__Task inputs__.
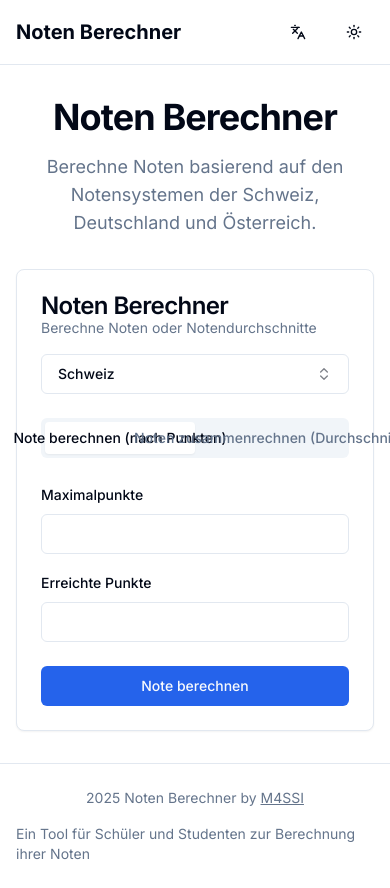
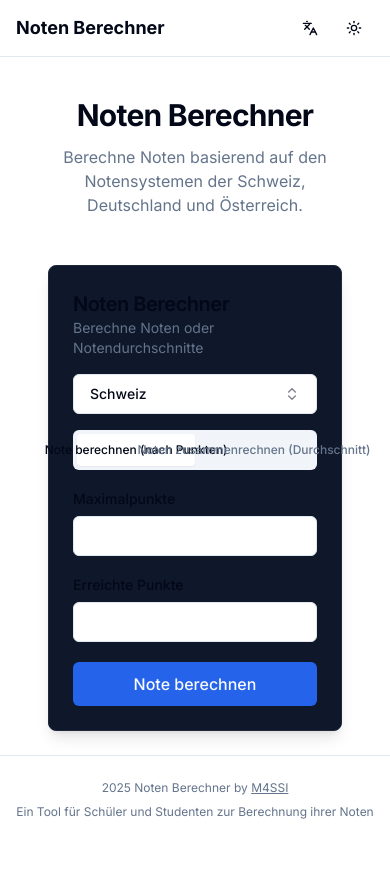
Before and after one commit to massimo-galiffa/NotenBerechner, a Next.js app: page /de in a window 390 px wide. After the commit the page ends 844 px from the top, so only its background shows below. Built offline with nearby package versions, Linux system fonts and the light colour scheme.

Commit message:
better mobile version

```diff
--- a/app/[locale]/layout.tsx
+++ b/app/[locale]/layout.tsx
@@ -1,24 +1,23 @@
 import type React from "react"
-import { type Locale, i18n } from "@/lib/i18n-config"
-import { Header } from "@/components/header"
-import { Footer } from "@/components/footer"
+import {type Locale, i18n} from "@/lib/i18n-config"
+import {Header} from "@/components/header"
+import {Footer} from "@/components/footer"
 
 export async function generateStaticParams() {
-  return i18n.locales.map((locale) => ({ locale }))
+    return i18n.locales.map((locale) => ({locale}))
 }
 
 export default function LocaleLayout({
-  children,
-  params,
+                                         children, params,
                                      }: {
     children: React.ReactNode
     params: { locale: Locale }
 }) {
     return (
         <div className="flex min-h-screen flex-col">
-      <Header locale={params.locale} />
-      <main className="flex-1 container mx-auto py-8 px-4">{children}</main>
-      <Footer locale={params.locale} />
+            <Header locale={params.locale}/>
+            <main className="flex-1 container mx-auto py-4 sm:py-8">{children}</main>
+            <Footer locale={params.locale}/>
         </div>
     )
 }
--- a/app/[locale]/page.tsx
+++ b/app/[locale]/page.tsx
@@ -15,32 +15,36 @@ export default function LocalePage({ params: { locale } }: { params: { locale: L
   const dict = getDictionary(locale)
 
   return (
-    <div className="flex flex-col gap-8">
-      <section className="text-center">
-        <h1 className="text-4xl font-bold tracking-tight">{dict.title}</h1>
-        <p className="mt-4 text-lg text-muted-foreground max-w-2xl mx-auto">{dict.description}</p>
+      <div className="flex flex-col gap-6 px-4 sm:px-0">
+        <section className="text-center py-6">
+          <h1 className="text-3xl sm:text-4xl font-bold tracking-tight">{dict.title}</h1>
+          <p className="mt-3 text-base sm:text-lg text-muted-foreground max-w-2xl mx-auto">{dict.description}</p>
         </section>
 
-      <Card className="mx-auto w-full max-w-3xl">
-        <CardHeader>
+        <Card className="mx-auto w-full max-w-3xl bg-slate-900 border-slate-800 shadow-lg">
+          <CardHeader className="pb-2 sm:pb-6">
             <div className="flex flex-col sm:flex-row sm:items-center sm:justify-between gap-4">
               <div>
-              <CardTitle>{dict.calculator.title}</CardTitle>
-              <CardDescription>{dict.calculator.description}</CardDescription>
+                <CardTitle className="text-xl sm:text-2xl">Noten Berechner</CardTitle>
+                <CardDescription className="text-sm sm:text-base">{dict.calculator.description}</CardDescription>
               </div>
               <CountrySelector value={country} onChange={setCountry} dict={dict.countries} />
             </div>
           </CardHeader>
-        <CardContent>
+          <CardContent className="pt-2 sm:pt-0">
             <Tabs defaultValue="points" className="w-full">
-            <TabsList className="grid w-full grid-cols-2">
-              <TabsTrigger value="points">{dict.calculator.byPoints}</TabsTrigger>
-              <TabsTrigger value="average">{dict.calculator.average}</TabsTrigger>
+              <TabsList className="grid w-full grid-cols-2 mb-2">
+                <TabsTrigger value="points" className="text-xs sm:text-sm py-2">
+                  {dict.calculator.byPoints}
+                </TabsTrigger>
+                <TabsTrigger value="average" className="text-xs sm:text-sm py-2">
+                  {dict.calculator.average}
+                </TabsTrigger>
               </TabsList>
-            <TabsContent value="points" className="mt-6">
+              <TabsContent value="points" className="mt-4 sm:mt-6">
                 <GradeCalculator country={country} dict={dict.pointCalculator} />
               </TabsContent>
-            <TabsContent value="average" className="mt-6">
+              <TabsContent value="average" className="mt-4 sm:mt-6">
                 <GradeAverage country={country} dict={dict.averageCalculator} />
               </TabsContent>
             </Tabs>
--- a/app/globals.css
+++ b/app/globals.css
@@ -56,4 +56,21 @@
   body {
     @apply bg-background text-foreground;
   }
+
+  /* Improve touch targets on mobile */
+  input[type="number"] {
+    @apply touch-manipulation;
+  }
+
+  /* Remove number input arrows on mobile */
+  input[type="number"]::-webkit-inner-spin-button,
+  input[type="number"]::-webkit-outer-spin-button {
+    -webkit-appearance: none;
+    margin: 0;
+  }
+
+  /* Firefox */
+  input[type="number"] {
+    -moz-appearance: textfield;
+  }
 }
--- a/components/footer.tsx
+++ b/components/footer.tsx
@@ -6,8 +6,8 @@ export function Footer({ locale }: { locale: Locale }) {
 
     return (
         <footer className="border-t py-6 md:py-0">
-            <div className="container mx-auto flex flex-col md:flex-row items-center justify-between gap-4 px-4 md:h-16">
-                <p className="text-sm text-muted-foreground">
+            <div className="container mx-auto flex flex-col md:flex-row items-center justify-between gap-2 px-4 md:h-16">
+                <p className="text-xs sm:text-sm text-muted-foreground">
                     2025 Noten Berechner by{" "}
                     <a
                         href="https://github.com/massimo-galiffa"
@@ -18,7 +18,7 @@ export function Footer({ locale }: { locale: Locale }) {
                         M4SSI
                     </a>
                 </p>
-                <p className="text-sm text-muted-foreground">{dict.footer.text}</p>
+                <p className="text-xs sm:text-sm text-muted-foreground">{dict.footer.text}</p>
             </div>
         </footer>
     )
--- a/components/grade-average.tsx
+++ b/components/grade-average.tsx
@@ -89,12 +89,14 @@ export function GradeAverage({ country, dict }: GradeAverageProps) {
   }
 
   return (
-      <div className="space-y-6">
-        <div className="space-y-4">
+      <div className="space-y-5">
+        <div className="space-y-3">
           {grades.map((item) => (
-              <div key={item.id} className="flex items-end gap-3">
-                <div className="flex-1 space-y-2">
-                  <Label htmlFor={`grade-${item.id}`}>{dict.grade}</Label>
+              <div key={item.id} className="flex items-end gap-2 sm:gap-3 p-2 rounded-md hover:bg-slate-800/50">
+                <div className="flex-1 space-y-1.5">
+                  <Label htmlFor={`grade-${item.id}`} className="text-sm">
+                    {dict.grade}
+                  </Label>
                   <Input
                       id={`grade-${item.id}`}
                       type="number"
@@ -102,10 +104,13 @@ export function GradeAverage({ country, dict }: GradeAverageProps) {
                       step="0.01"
                       value={item.grade}
                       onChange={(e) => updateGrade(item.id, "grade", e.target.value)}
+                      className="h-9"
                   />
                 </div>
-                <div className="w-20 space-y-2">
-                  <Label htmlFor={`weight-${item.id}`}>{dict.weight}</Label>
+                <div className="w-16 sm:w-20 space-y-1.5">
+                  <Label htmlFor={`weight-${item.id}`} className="text-sm">
+                    {dict.weight}
+                  </Label>
                   <Input
                       id={`weight-${item.id}`}
                       type="number"
@@ -114,7 +119,7 @@ export function GradeAverage({ country, dict }: GradeAverageProps) {
                       step="1"
                       value={item.weight}
                       onChange={(e) => updateGrade(item.id, "weight", e.target.value)}
-                      className="text-right"
+                      className="text-right h-9"
                   />
                 </div>
                 <Button
@@ -122,7 +127,7 @@ export function GradeAverage({ country, dict }: GradeAverageProps) {
                     size="icon"
                     onClick={() => removeGrade(item.id)}
                     disabled={grades.length <= 1}
-                    className="mb-0.5"
+                    className="h-9 w-9 mb-0.5"
                 >
                   <Trash2 className="h-4 w-4" />
                   <span className="sr-only">Remove grade</span>
@@ -131,18 +136,18 @@ export function GradeAverage({ country, dict }: GradeAverageProps) {
           ))}
         </div>
 
-        <Button variant="outline" onClick={addGrade} className="w-full">
+        <Button variant="outline" onClick={addGrade} className="w-full h-10 text-sm">
           {dict.addGrade}
         </Button>
 
-        {error && <p className="text-sm font-medium text-destructive">{error}</p>}
+        {error && <p className="text-sm font-medium text-destructive bg-destructive/10 p-2 rounded-md">{error}</p>}
 
-        <Button onClick={handleCalculate} className="w-full">
+        <Button onClick={handleCalculate} className="w-full h-11 text-base">
           {dict.calculate}
         </Button>
 
         {average !== null && (
-            <div className="rounded-lg border p-4 text-center">
+            <div className="rounded-lg border p-4 text-center bg-slate-800/50">
               <p className="text-sm text-muted-foreground">{dict.result}</p>
               <p className="text-3xl font-bold mt-1">{average.toFixed(2)}</p>
             </div>
--- a/components/grade-calculator.tsx
+++ b/components/grade-calculator.tsx
@@ -54,38 +54,44 @@ export function GradeCalculator({ country, dict }: GradeCalculatorProps) {
   }
 
   return (
-    <div className="space-y-6">
+      <div className="space-y-5">
         <div className="grid grid-cols-1 sm:grid-cols-2 gap-4">
-        <div className="space-y-2">
-          <Label htmlFor="total-points">{dict.totalPoints}</Label>
+          <div className="space-y-1.5">
+            <Label htmlFor="total-points" className="text-sm">
+              {dict.totalPoints}
+            </Label>
             <Input
                 id="total-points"
                 type="number"
                 min="1"
                 value={totalPoints}
                 onChange={(e) => setTotalPoints(e.target.value)}
+                className="h-10"
             />
           </div>
-        <div className="space-y-2">
-          <Label htmlFor="achieved-points">{dict.achievedPoints}</Label>
+          <div className="space-y-1.5">
+            <Label htmlFor="achieved-points" className="text-sm">
+              {dict.achievedPoints}
+            </Label>
             <Input
                 id="achieved-points"
                 type="number"
                 min="0"
                 value={achievedPoints}
                 onChange={(e) => setAchievedPoints(e.target.value)}
+                className="h-10"
             />
           </div>
         </div>
 
-      {error && <p className="text-sm font-medium text-destructive">{error}</p>}
+        {error && <p className="text-sm font-medium text-destructive bg-destructive/10 p-2 rounded-md">{error}</p>}
 
-      <Button onClick={handleCalculate} className="w-full">
+        <Button onClick={handleCalculate} className="w-full h-11 text-base">
           {dict.calculate}
         </Button>
 
         {grade !== null && (
-        <div className="rounded-lg border p-4 text-center">
+            <div className="rounded-lg border p-4 text-center bg-slate-800/50">
               <p className="text-sm text-muted-foreground">{dict.result}</p>
               <p className="text-3xl font-bold mt-1">{grade.toFixed(2)}</p>
             </div>
--- a/components/header.tsx
+++ b/components/header.tsx
@@ -9,11 +9,11 @@ export function Header({ locale }: { locale: Locale }) {
 
   return (
       <header className="border-b">
-      <div className="container mx-auto flex h-16 items-center justify-between px-4">
-        <Link href={`/${locale}`} className="font-bold text-xl flex items-center gap-2">
+        <div className="container mx-auto flex h-14 sm:h-16 items-center justify-between px-4">
+          <Link href={`/${locale}`} className="font-bold text-lg sm:text-xl flex items-center gap-2">
             Noten Berechner
           </Link>
-        <div className="flex items-center gap-4">
+          <div className="flex items-center gap-1 sm:gap-2">
             <LanguageSwitcher currentLocale={locale} />
             <ThemeToggle dict={dict.theme} />
           </div>
```
Lines whose indentation alone changed are shown as unchanged.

__Task prompt__. Count each line above that has the word "handleCalculate" in it, and write down nothing but the total.

__Result of the task__. 4